Whilst it is generally agreed that future container demand growth will not be as strong as the boom periods of the 1990s and 2000s, global container port demand is still forecast to exceed 800 million teu p.a. by 2017, growing by just over 5% p.a. To put this growth into context, the 186 million teu which this growth represents is the equivalent of the entire throughput of all Chinese ports in 2012. Or to put it another way, it is more than the entire 2012 throughput of North America, Europe and the Middle East combined. This illustrates what a colossal industry the container port business has become – something that is often overlooked because it is geographically fragmented across nearly 1,300 terminals across the world and so the collective industry is somewhat under the radar. Even modest demand growth now generates huge absolute increases in volumes therefore.
At the same time, container ship sizes are increasing dramatically. The largest container ship in the world fleet has quadrupled in size since 1992, and in the Asia-Europe trade lane it has doubled in the last 10 years. This in turn has triggered the formation of ever larger operational alliances, most notably the P3 alliance between Maersk, MSC and CMA CGM. The resultant rampant and rapid cascading of larger ships into secondary trade lanes is likely to create more port problems and challenges than the 18,000 teu monsters destined for the Asia-Europe trade lane.
Drewry’s Neil Davidson, Senior Analyst – Ports and Terminals noted, “Container terminal operators remain successful and highly active but there are many changes coming: changes in ownership as cash strapped shipping lines are forced to sell more stakes in their terminals, and aggressive terminal buyers chase expansion opportunities; changes in operations and infrastructure as ever larger container ships have to be accommodated not just in Europe and Asia, but around the world and changes in demand as modest growth still generates large absolute volume increases. For example, even if they only perform at the world average, Shanghai or Singapore will add almost 10 million teu to their total throughput by 2017. A figure of 10 million teu is more than the entire container port throughput of the U.K., India or Brazil.
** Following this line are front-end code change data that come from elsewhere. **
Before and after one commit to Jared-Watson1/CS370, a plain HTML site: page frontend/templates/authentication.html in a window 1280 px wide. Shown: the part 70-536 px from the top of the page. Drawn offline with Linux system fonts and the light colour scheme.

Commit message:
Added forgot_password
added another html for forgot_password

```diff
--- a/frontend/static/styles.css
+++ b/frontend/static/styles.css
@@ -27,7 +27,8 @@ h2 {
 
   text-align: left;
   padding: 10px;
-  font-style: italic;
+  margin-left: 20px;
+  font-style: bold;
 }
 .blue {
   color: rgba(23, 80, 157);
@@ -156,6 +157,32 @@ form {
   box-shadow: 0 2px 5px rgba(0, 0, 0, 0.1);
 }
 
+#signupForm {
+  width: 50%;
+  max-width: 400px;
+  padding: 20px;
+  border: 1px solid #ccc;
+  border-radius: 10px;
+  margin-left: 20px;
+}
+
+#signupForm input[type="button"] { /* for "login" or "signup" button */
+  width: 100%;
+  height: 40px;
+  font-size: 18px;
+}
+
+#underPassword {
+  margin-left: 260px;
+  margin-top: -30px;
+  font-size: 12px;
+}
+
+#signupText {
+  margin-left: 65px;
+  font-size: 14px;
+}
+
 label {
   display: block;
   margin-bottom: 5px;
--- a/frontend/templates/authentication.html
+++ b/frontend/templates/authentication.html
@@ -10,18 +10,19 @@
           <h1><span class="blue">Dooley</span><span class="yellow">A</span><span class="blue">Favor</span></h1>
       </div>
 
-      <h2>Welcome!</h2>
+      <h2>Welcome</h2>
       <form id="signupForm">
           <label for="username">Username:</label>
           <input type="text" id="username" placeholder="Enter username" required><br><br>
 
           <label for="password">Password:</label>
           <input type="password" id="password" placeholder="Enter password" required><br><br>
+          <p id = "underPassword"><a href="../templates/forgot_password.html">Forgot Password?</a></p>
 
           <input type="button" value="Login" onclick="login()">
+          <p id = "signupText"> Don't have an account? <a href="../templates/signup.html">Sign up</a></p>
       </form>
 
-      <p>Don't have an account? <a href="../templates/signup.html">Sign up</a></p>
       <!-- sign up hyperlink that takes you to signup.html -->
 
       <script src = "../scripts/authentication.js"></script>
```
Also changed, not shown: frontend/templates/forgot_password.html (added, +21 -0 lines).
Drewry said it will release its global/international container terminal operators league table next week, showing the top ten globally by both total and equity teu throughput.